Washington, D.C.

cargo airline association air carrier membership
Board of Directors

ABX Air, Inc.

Atlas Air

Federal Express

UPS

Members

Air Transport International

Capital Cargo International

CNF, Inc.

DHL Express

First Air

Gemini

Kalitta Air

Kitty Hawk

USA Jet

CARGO AIRLINE ASSOCIATION AIR CARRIER MEMBERSHIP
air cargo overview
AIR CARGO OVERVIEW
  • Air Cargo Industry Segments

Bellies of Passenger Aircraft

Air Freight Forwarders

All-Cargo Aircraft

Regional Aircraft

All segments provide the services necessary to satisfy shipper demand.

demand drivers
DEMAND DRIVERS
  • Time Definite Service (Reliability)
  • Speed
  • Traceability
  • Probably NOT Price
demand limitations
DEMAND LIMITATIONS
  • Uncertain Economic Picture
  • Security Concerns
  • Escalating Fuel Prices

Necessary Fuel Surcharges

Price Competition from Other Modes

high value commodities are traditionally transported by air
HIGH VALUE COMMODITIES ARE TRADITIONALLY TRANSPORTED BY AIR
  • High-tech electronics
  • Human organs
  • Important documents
what this means
WHAT THIS MEANS
  • While only approximately 2% of all freight moves by air, 45-50% of the value of freight transported qualifies as air freight
who carries this freight
WHO CARRIES THIS FREIGHT?

DOMESTIC TRAFFIC

  • 2004

Passenger Carriers – 24.1%

All-Cargo Carriers – 75.9%

  • Forecast Period (12 Years)

Passenger Carriers – 20.0%

All-Cargo Carriers – 80.0%

Source: 2005 FAA Forecast, March 2005

who carries this freight10
WHO CARRIES THIS FREIGHT?

International Traffic

  • 2004

Passenger Carriers – 40.3%

All-Cargo Carriers – 59.7%

  • Forecast Period (12 Years)

Passenger Carriers – 36.4%

All-Cargo Carriers – 63.6%

Source: 2005 FAA Forecast, March 2005

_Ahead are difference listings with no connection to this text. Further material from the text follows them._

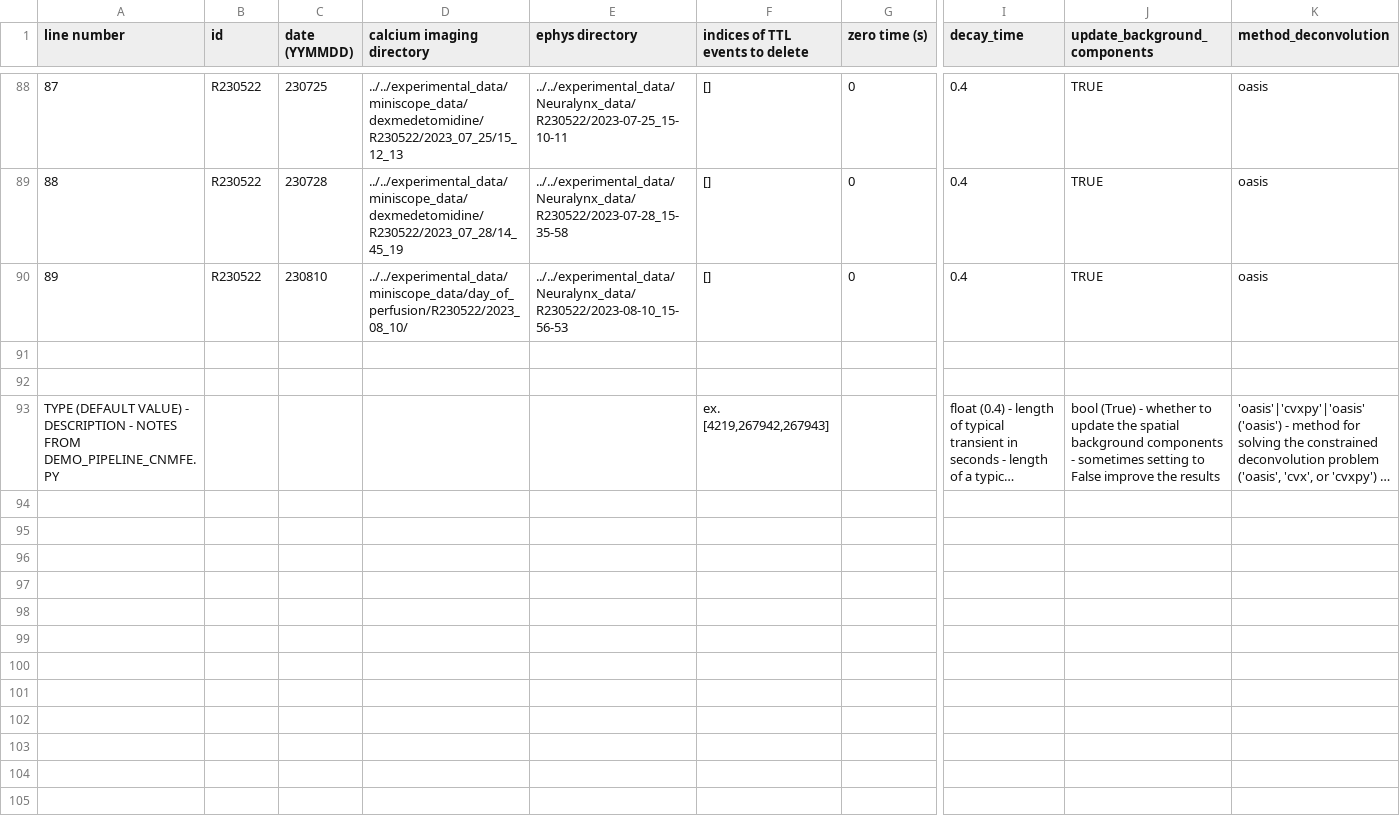
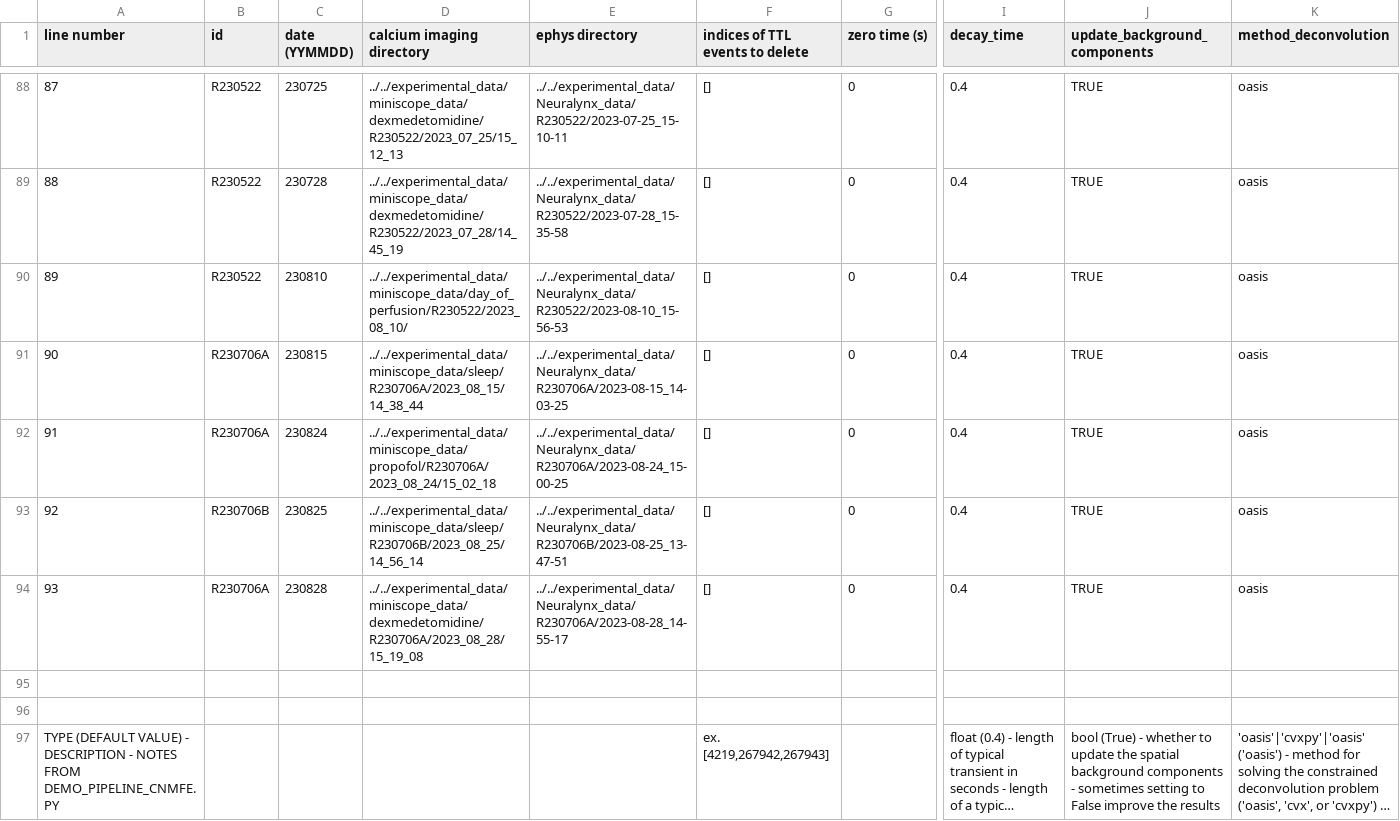
Before and after one commit to reedpen/ace, a CSV file: analysis_parameters.csv, drawn as a sheet; only a part is shown, gaps mark what is left out; long unchanged cells end in …; rows hold the shown columns only; the diff names each change by its address in the sheet, - before the commit and + after, or states it on an @@ line.

Commit message:
crop and crop square for 90-93

```diff
--- a/analysis_parameters.csv
+++ b/analysis_parameters.csv
+row 91: 90 | R230706A | 230815 | ../../experimental_data/miniscope_data/sleep/R230706A/2023_08_15/14_38_44 | ../../experimental_data/Neuralynx_data/R230706A/2023-08-15_14-03-25 | [] | 0 | 0.4 | TRUE | oasis
+row 92: 91 | R230706A | 230824 | ../../experimental_data/miniscope_data/propofol/R230706A/2023_08_24/15_02_18 | ../../experimental_data/Neuralynx_data/R230706A/2023-08-24_15-00-25 | [] | 0 | 0.4 | TRUE | oasis
+row 93: 92 | R230706B | 230825 | ../../experimental_data/miniscope_data/sleep/R230706B/2023_08_25/14_56_14 | ../../experimental_data/Neuralynx_data/R230706B/2023-08-25_13-47-51 | [] | 0 | 0.4 | TRUE | oasis
+row 94: 93 | R230706A | 230828 | ../../experimental_data/miniscope_data/dexmedetomidine/R230706A/2023_08_28/15_19_08 | ../../experimental_data/Neuralynx_data/R230706A/2023-08-28_14-55-17 | [] | 0 | 0.4 | TRUE | oasis
```
Also changed, not shown: experiments.csv, 1 other file.
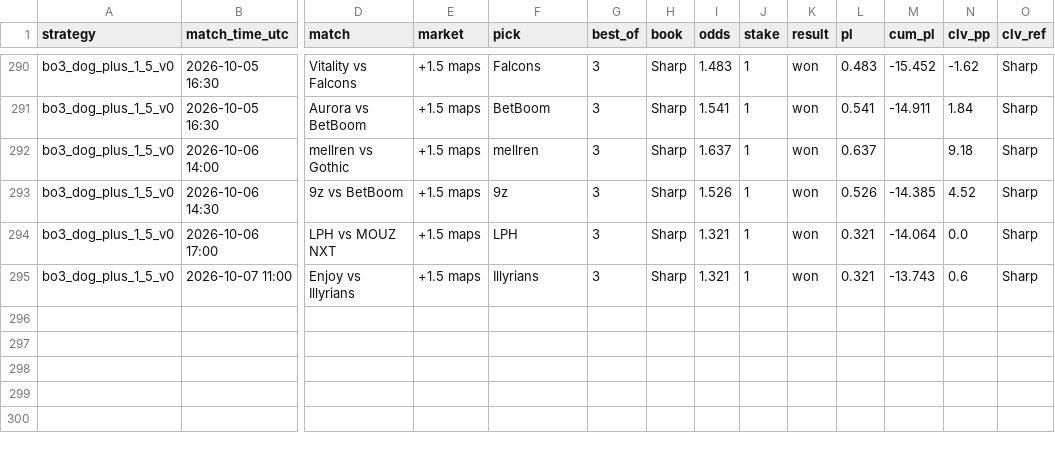
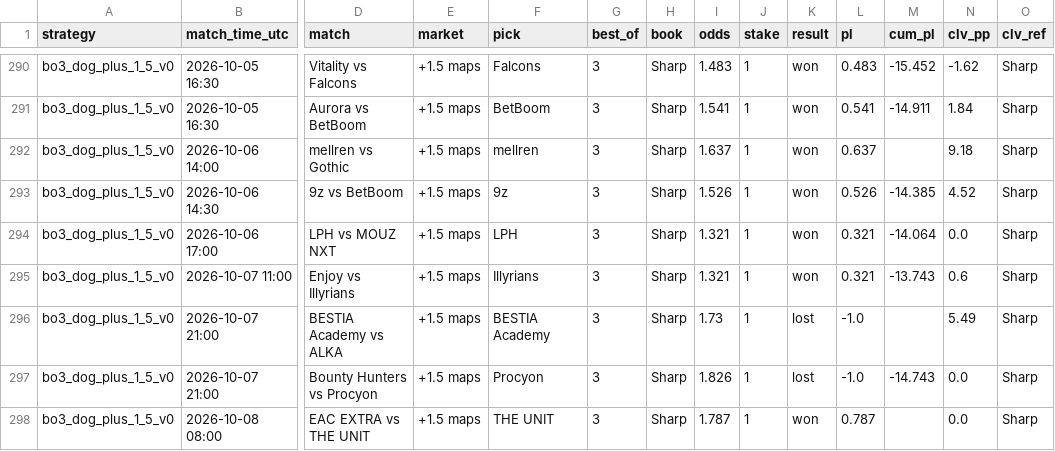
Before and after one commit to hyprcs/cs2hub, a CSV file: strategies/data/bo3_dog_plus_1_5_v0.csv, drawn as a sheet; only a part is shown, gaps mark what is left out; rows hold the shown columns only; the diff names each change by its address in the sheet, - before the commit and + after, or states it on an @@ line.

```diff
--- a/strategies/data/bo3_dog_plus_1_5_v0.csv
+++ b/strategies/data/bo3_dog_plus_1_5_v0.csv
+row 296: bo3_dog_plus_1_5_v0 | 2026-10-07 21:00 | BESTIA Academy vs ALKA | +1.5 maps | BESTIA Academy | 3 | Sharp | 1.73 | 1 | lost | -1.0 |  | 5.49 | Sharp
+row 297: bo3_dog_plus_1_5_v0 | 2026-10-07 21:00 | Bounty Hunters vs Procyon | +1.5 maps | Procyon | 3 | Sharp | 1.826 | 1 | lost | -1.0 | -14.743 | 0.0 | Sharp
+row 298: bo3_dog_plus_1_5_v0 | 2026-10-08 08:00 | EAC EXTRA vs THE UNIT | +1.5 maps | THE UNIT | 3 | Sharp | 1.787 | 1 | won | 0.787 |  | 0.0 | Sharp
```
Also changed, not shown: strategies/data/bo3_dog_plus_1_5_bookC_v0.csv, strategies/data/bo3_fav_minus_1_5_bookC_v0.csv, 13 other files.
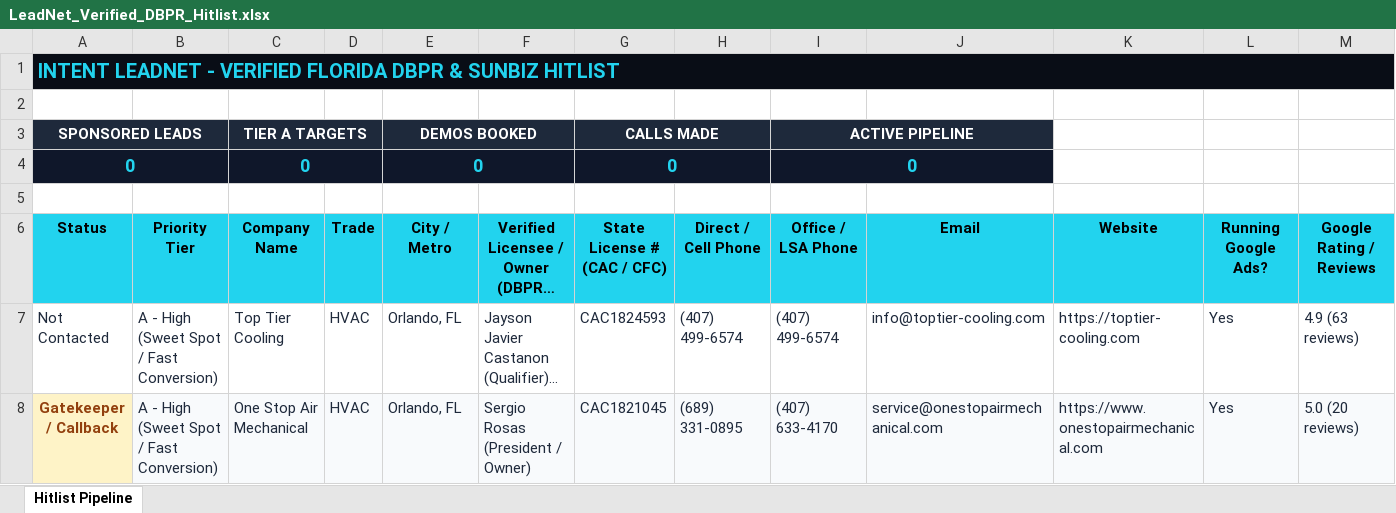
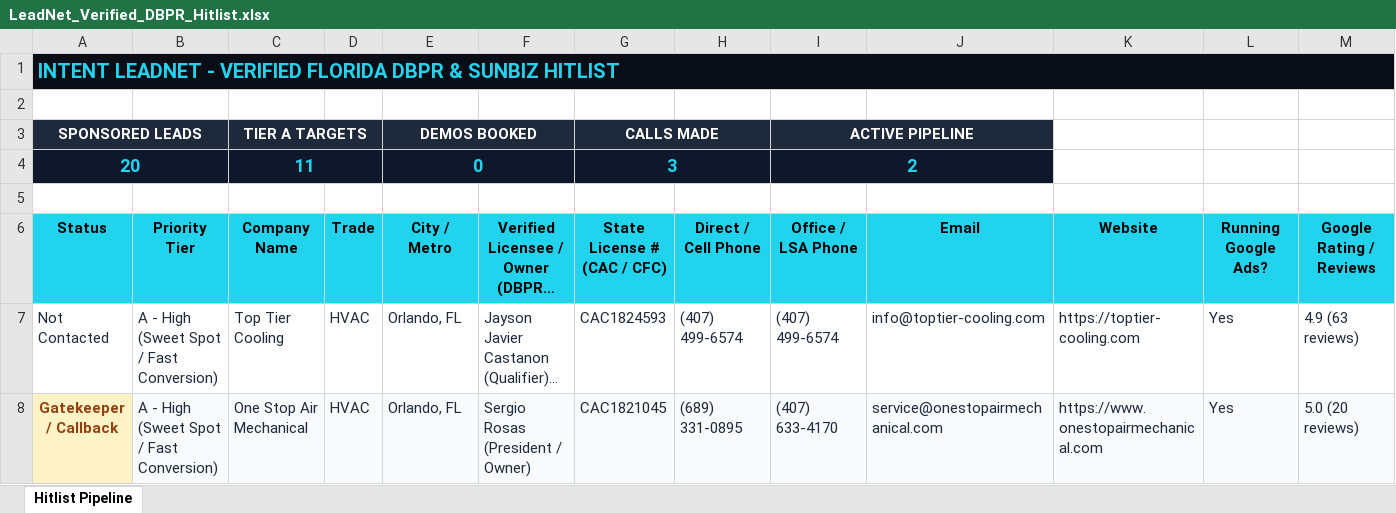
Before and after one commit to jcelest/intent, an Excel workbook: sales/LeadNet_Verified_DBPR_Hitlist.xlsx, sheet Hitlist Pipeline, drawn as a sheet; only a part is shown; long unchanged cells end in …; values as stored, in another font and other column widths than the file's, no borders; removed rows and columns are numbered as before the commit, all else as after; rows hold the shown columns only; the diff names each change by its address in the sheet, - before the commit and + after, or states it on an @@ line.

```diff
--- a/sales/LeadNet_Verified_DBPR_Hitlist.xlsx (sheet Hitlist Pipeline)
+++ b/sales/LeadNet_Verified_DBPR_Hitlist.xlsx (sheet Hitlist Pipeline)
-row 4: 0 |  | 0 |  | 0 |  | 0 |  | 0
+row 4: 20 |  | 11 |  | 0 |  | 3 |  | 2
```
Also changed, not shown: 1 other file.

domestic v international
DOMESTIC v. INTERNATIONAL
  • Demand increasing more dramatically in international markets – particularly Asia
  • For 2004, FAA estimates approximately 45% more growth internationally (5.5% annually internationally v. 3.8% domestically). FAA March 2005 Forecast
  • 91% more annualized international growth than domestic for next twelve years – 2005-2015 (6.3% annually v. 3.3 %). FAA March 2005 Forecast
domestic v international12
DOMESTIC v. INTERNATIONAL
  • Relatively smaller domestic growth

Less than robust domestic economy

Mature industry

  • Greater international growth

Opening of new markets

Expanding Asian economy

conclusion
CONCLUSION
  • Demand for air cargo services continues to grow – especially in international markets
  • Industry members are well positioned to meet these growing demands
  • Governments must move to further open markets to allow carriers to meet the needs of the world’s shippers